The protest was the latest in a series of movements against erotic magazine, since Playboy announced its intended launch, despite the promises of Ponti Carolus – whose firm bought the rights to the new version of the magazine – to tone down the contents.
"Here we are not in the U.S. – even in Singapore they have opposed it," Kalla said, adding that the March launch is "an error."
The imminent arrival in the majority Muslim nation of a magazine that made its name by publishing portraits of naked women, has triggered a row that shows no signs of diminishing. Yet even as the moralizing continues, local sex shops have reported a boom in business. Such attention is unwelcome in Jakarta, where the pornographic industry is reportedly thriving.
Local tabloid publications such as Boss, Expose and Dugem, which show semi-nude local beauties on their covers, can be found on newsstands throughout the country. Such magazines cost $0.17, compared to the $2.55 Playboy will ask for its magazine, targeting a more specific niche than the general population.

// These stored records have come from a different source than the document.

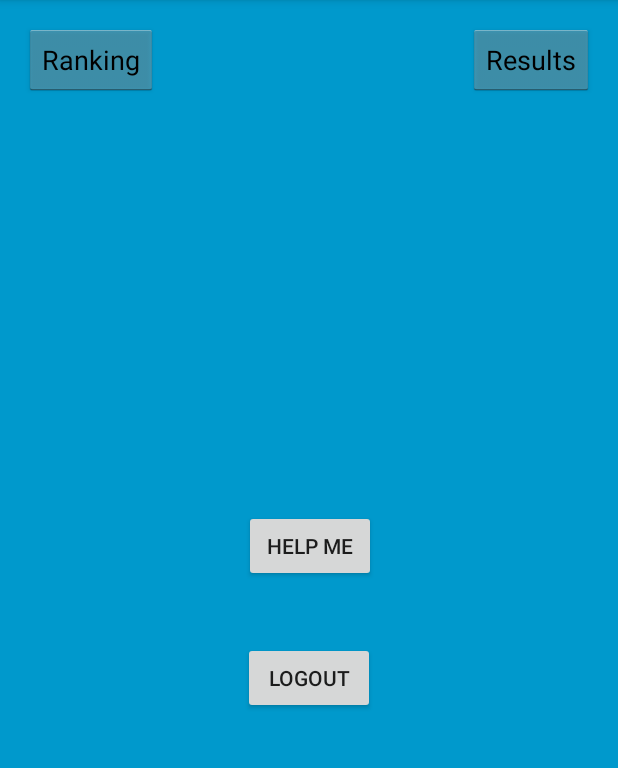
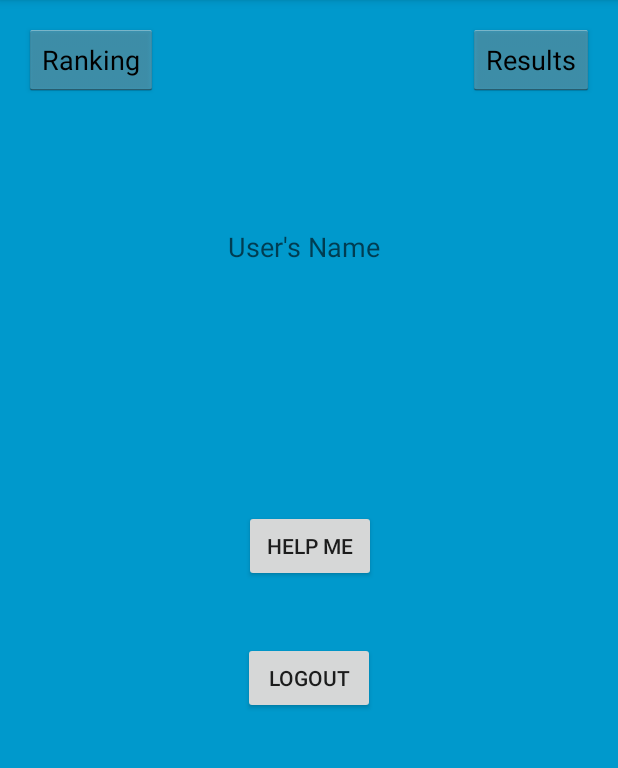
Before and after one commit to parlough/CS506FinalProject, an Android app: the SettingsActivity screen opened directly, with no data from a screen before it, on a phone screen of 412 x 824 dp, the part 84-852 px from its top. Run offline under Robolectric (Android 15) with nearby library versions, the phone set to English and light mode, and no system bars; our stand-ins replace Firebase (no records; nobody signed in at launch, a user with empty details on screens opened directly); 1 statement that could not run was skipped.

Commit message:
Added settings page interactions

```diff
--- a/VoteForYou/app/src/main/java/com/example/voteforyou/ReviewActivity.java
+++ b/VoteForYou/app/src/main/java/com/example/voteforyou/ReviewActivity.java
@@ -83,6 +83,7 @@ public class ReviewActivity extends AppCompatActivity {
             public void onChildAdded(@NonNull DataSnapshot dataSnapshot, @Nullable String s) {
                 String name = dataSnapshot.child("candidateName").getValue(String.class);
                 int rank = dataSnapshot.child("ranking").getValue(int.class);
+
                 RankPair rankPair = new RankPair(name, rank);
                 candidateNames.add(rankPair);
                 Collections.sort(candidateNames, new Comparator<RankPair>() {
--- a/VoteForYou/app/src/main/java/com/example/voteforyou/SettingsActivity.java
+++ b/VoteForYou/app/src/main/java/com/example/voteforyou/SettingsActivity.java
@@ -18,7 +18,7 @@ import com.google.firebase.database.ValueEventListener;
 
 public class SettingsActivity extends AppCompatActivity {
 
-    private Button signOutButton;
+    private Button signOutButton, resultsButton, rankingButton;
     private TextView currentUser;
 
     //Firebase Authentication object
@@ -29,8 +29,11 @@ public class SettingsActivity extends AppCompatActivity {
         super.onCreate(savedInstanceState);
         setContentView(R.layout.activity_settings);
 
-        signOutButton = (Button) findViewById(R.id.sign_out_button);
+        signOutButton = (Button) findViewById(R.id.button_sign_out);
         currentUser = (TextView) findViewById(R.id.currentUserText);
+        resultsButton = (Button) findViewById(R.id.button_results);
+        rankingButton = (Button) findViewById(R.id.button_ranking);
+
 
         //Get Firebase authentication instance
         mAuth = FirebaseAuth.getInstance();
@@ -47,6 +50,24 @@ public class SettingsActivity extends AppCompatActivity {
 
                 //Direct user to ranking page
                 Intent intent = new Intent(getApplicationContext(), MainActivity.class);
+                startActivity(intent);
+            }
+        });
+
+        resultsButton.setOnClickListener(new View.OnClickListener() {
+            @Override
+            public void onClick(View v) {
+                //Direct user to review page
+                Intent intent = new Intent(getApplicationContext(), ReviewActivity.class);
+                startActivity(intent);
+            }
+        });
+
+        rankingButton.setOnClickListener(new View.OnClickListener() {
+            @Override
+            public void onClick(View v) {
+                //Direct user to ranking page
+                Intent intent = new Intent(getApplicationContext(), RankingActivity.class);
                 startActivity(intent);
             }
         });
--- a/VoteForYou/app/src/main/res/layout/activity_settings.xml
+++ b/VoteForYou/app/src/main/res/layout/activity_settings.xml
@@ -72,4 +72,15 @@
         android:text="@string/button_results"
         app:layout_constraintEnd_toEndOf="parent"
         app:layout_constraintTop_toTopOf="parent" />
+
+    <TextView
+        android:id="@+id/currentUserText"
+        android:layout_width="wrap_content"
+        android:layout_height="wrap_content"
+        android:layout_marginStart="152dp"
+        android:layout_marginTop="152dp"
+        android:text="User's Name"
+        android:textAppearance="@style/TextAppearance.AppCompat.Medium"
+        app:layout_constraintStart_toStartOf="parent"
+        app:layout_constraintTop_toTopOf="parent" />
 </android.support.constraint.ConstraintLayout>
```
Also changed, not shown: 1 other file.
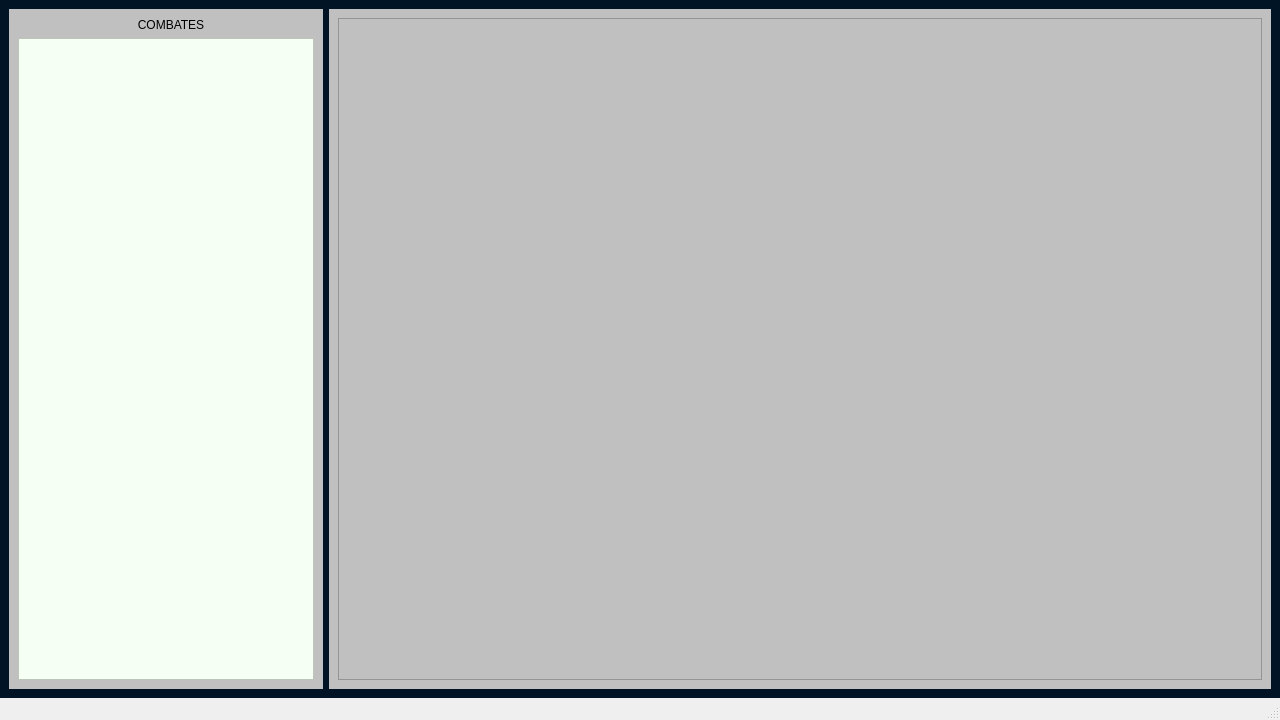
Before: the Qt Designer form mainwindow.ui in CandeItati/TPAnualPOO-JuegodeCartas, drawn with Qt 5.
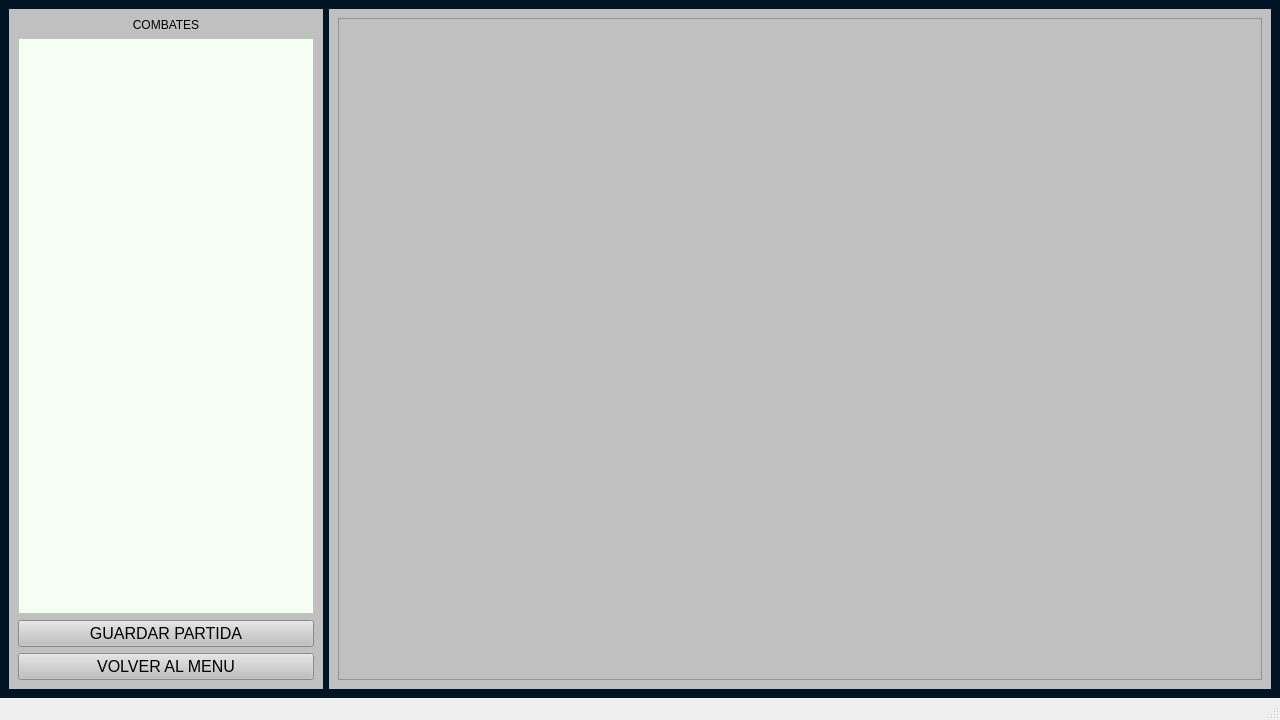
After: the same form once the commit is applied.

```diff
--- a/mainwindow.ui
+++ b/mainwindow.ui
@@ -43,7 +43,10 @@
            <item>
             <widget class="QLabel" name="label">
              <property name="text">
-              <string>                                    COMBATES</string>
+              <string>COMBATES</string>
+             </property>
+             <property name="alignment">
+              <set>Qt::AlignmentFlag::AlignCenter</set>
              </property>
             </widget>
            </item>
@@ -54,6 +57,30 @@
              </property>
             </widget>
            </item>
+           <item>
+            <widget class="QPushButton" name="btnGuardarPartida">
+             <property name="font">
+              <font>
+               <pointsize>12</pointsize>
+              </font>
+             </property>
+             <property name="text">
+              <string>GUARDAR PARTIDA</string>
+             </property>
+            </widget>
+           </item>
+           <item>
+            <widget class="QPushButton" name="btnVolverMenu">
+             <property name="font">
+              <font>
+               <pointsize>12</pointsize>
+              </font>
+             </property>
+             <property name="text">
+              <string>VOLVER AL MENU</string>
+             </property>
+            </widget>
+           </item>
           </layout>
          </item>
         </layout>
```
Left out of the diff: 2 changed lines with no effect on the pictures.
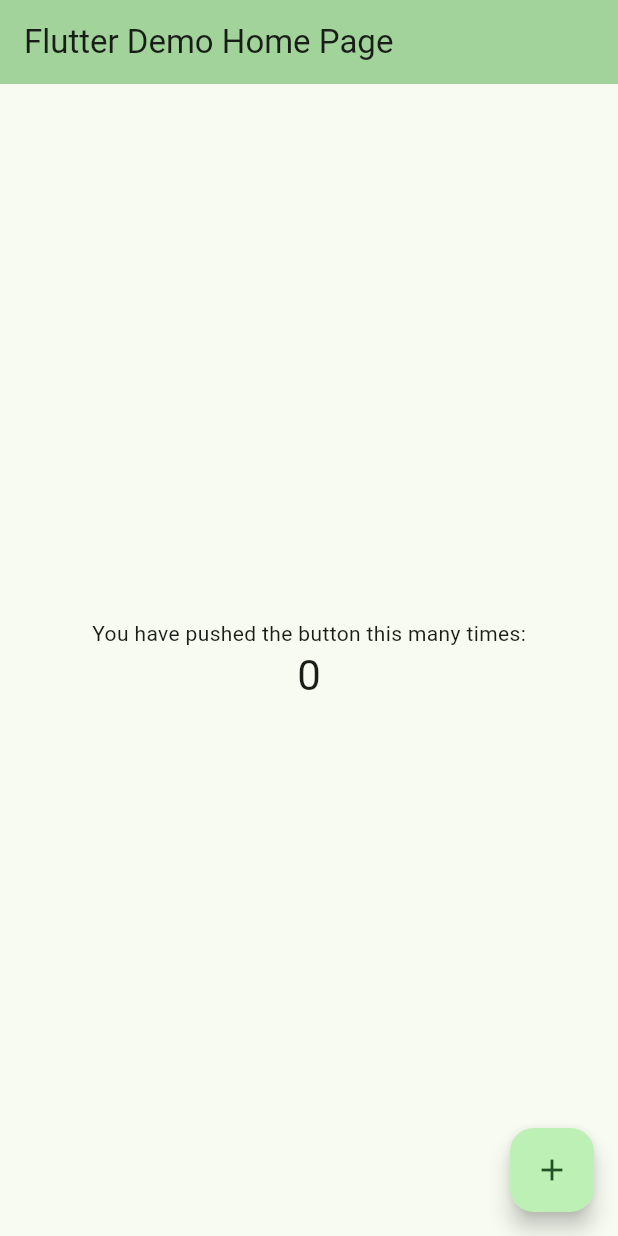
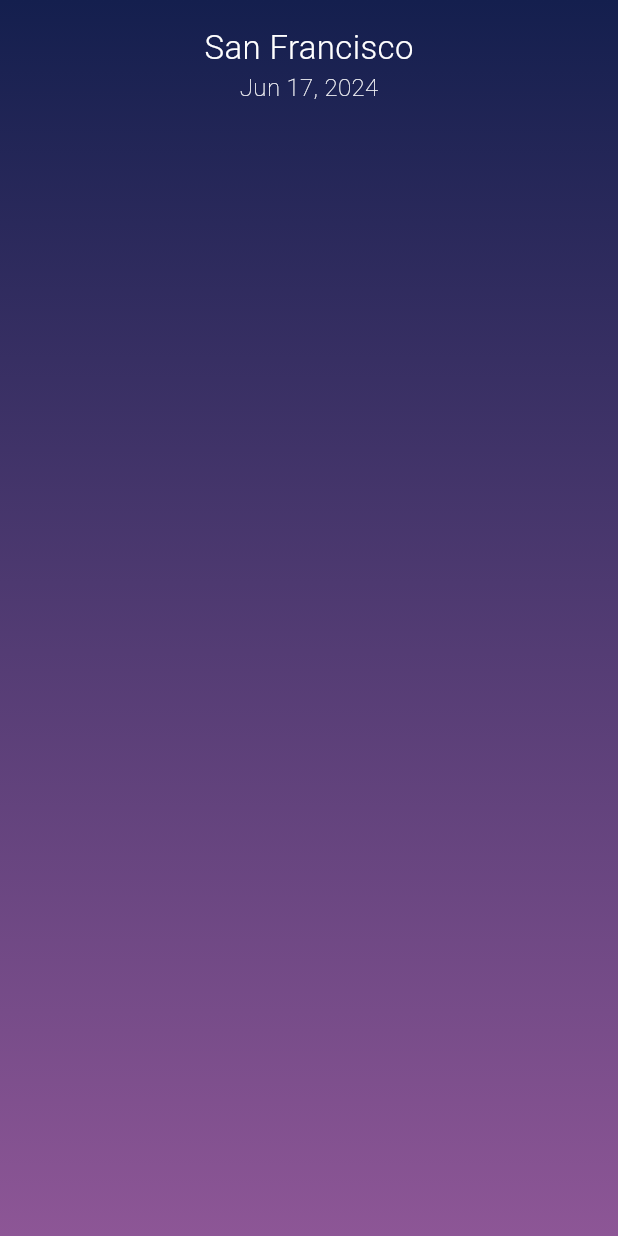
Before and after one commit to wzbozon/FlutterWeatherForecast, a Flutter app: the screen it shows after launch, on a phone screen of 412 x 824 dp. Run offline on Flutter 3.47's test engine with Material 3 defaults, Android fonts, the phone set to English and light mode, and no system bars.

Commit message:
feat: add title widget with city name and date

```diff
--- a/lib/main.dart
+++ b/lib/main.dart
@@ -1,4 +1,5 @@
 import 'package:flutter/material.dart';
+import 'package:flutter_weather_forecast/title_widget.dart';
 
 void main() {
   runApp(const MyApp());
@@ -13,7 +14,7 @@ class MyApp extends StatelessWidget {
     return MaterialApp(
       title: 'Flutter Demo',
       theme: ThemeData(
-        colorScheme: ColorScheme.fromSeed(seedColor: Colors.green),
+        colorScheme: ColorScheme.fromSeed(seedColor: const Color(0x161E4B)),
         useMaterial3: true,
       ),
       home: const MyHomePage(title: 'Flutter Demo Home Page'),
@@ -31,40 +32,27 @@ class MyHomePage extends StatefulWidget {
 }
 
 class _MyHomePageState extends State<MyHomePage> {
-  int _counter = 0;
-
-  void _incrementCounter() {
-    setState(() {
-      _counter++;
-    });
-  }
-
   @override
   Widget build(BuildContext context) {
     return Scaffold(
-      appBar: AppBar(
-        backgroundColor: Theme.of(context).colorScheme.inversePrimary,
-        title: Text(widget.title),
-      ),
-      body: Center(
-        child: Column(
-          mainAxisAlignment: MainAxisAlignment.center,
-          children: <Widget>[
-            const Text(
-              'You have pushed the button this many times:',
-            ),
-            Text(
-              '$_counter',
-              style: Theme.of(context).textTheme.headlineMedium,
-            ),
-          ],
+      body: Container(
+        decoration: const BoxDecoration(
+          gradient: LinearGradient(
+            begin: Alignment.topCenter,
+            end: Alignment.bottomCenter,
+            colors: [Color(0xFF141F4E), Color(0xFF8D5696)],
+          ),
+        ),
+        child: const SafeArea(
+          child: Column(
+            crossAxisAlignment: CrossAxisAlignment.stretch,
+            mainAxisAlignment: MainAxisAlignment.start,
+            children: <Widget>[
+              TitleWidget(city: 'San Francisco'),
+            ],
+          ),
         ),
       ),
-      floatingActionButton: FloatingActionButton(
-        onPressed: _incrementCounter,
-        tooltip: 'Increment',
-        child: const Icon(Icons.add),
-      ), // This trailing comma makes auto-formatting nicer for build methods.
     );
   }
 }
--- /dev/null
+++ b/lib/title_widget.dart
@@ -0,0 +1,37 @@
+import 'package:flutter/material.dart';
+import 'package:intl/intl.dart';
+
+class TitleWidget extends StatelessWidget {
+  final String city;
+
+  const TitleWidget({super.key, required this.city});
+
+  @override
+  Widget build(BuildContext context) {
+    return Container(
+      color: Colors.transparent,
+      padding: const EdgeInsets.all(16.0),
+      child: Column(
+        crossAxisAlignment: CrossAxisAlignment.center,
+        children: <Widget>[
+          Text(
+            city,
+            style: const TextStyle(
+              fontSize: 22.0,
+              fontWeight: FontWeight.w300,
+              color: Colors.white
+            ),
+          ),
+          Text(
+            DateFormat.yMMMd().format(DateTime.now()),
+            style: const TextStyle(
+              fontSize: 16.0,
+              fontWeight: FontWeight.w200,
+              color: Colors.white
+            ),
+          ),
+        ],
+      ),
+    );
+  }
+}
--- a/pubspec.yaml
+++ b/pubspec.yaml
@@ -30,6 +30,7 @@ environment:
 dependencies:
   flutter:
     sdk: flutter
+  intl: ^0.17.0
 
 
   # The following adds the Cupertino Icons font to your application.
```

Additionally, the Indonesia parliament is discussing possible amendments to its pornography law. Among the proposed modifications are deeming kissing in public and wearing very revealing clothes as illegal.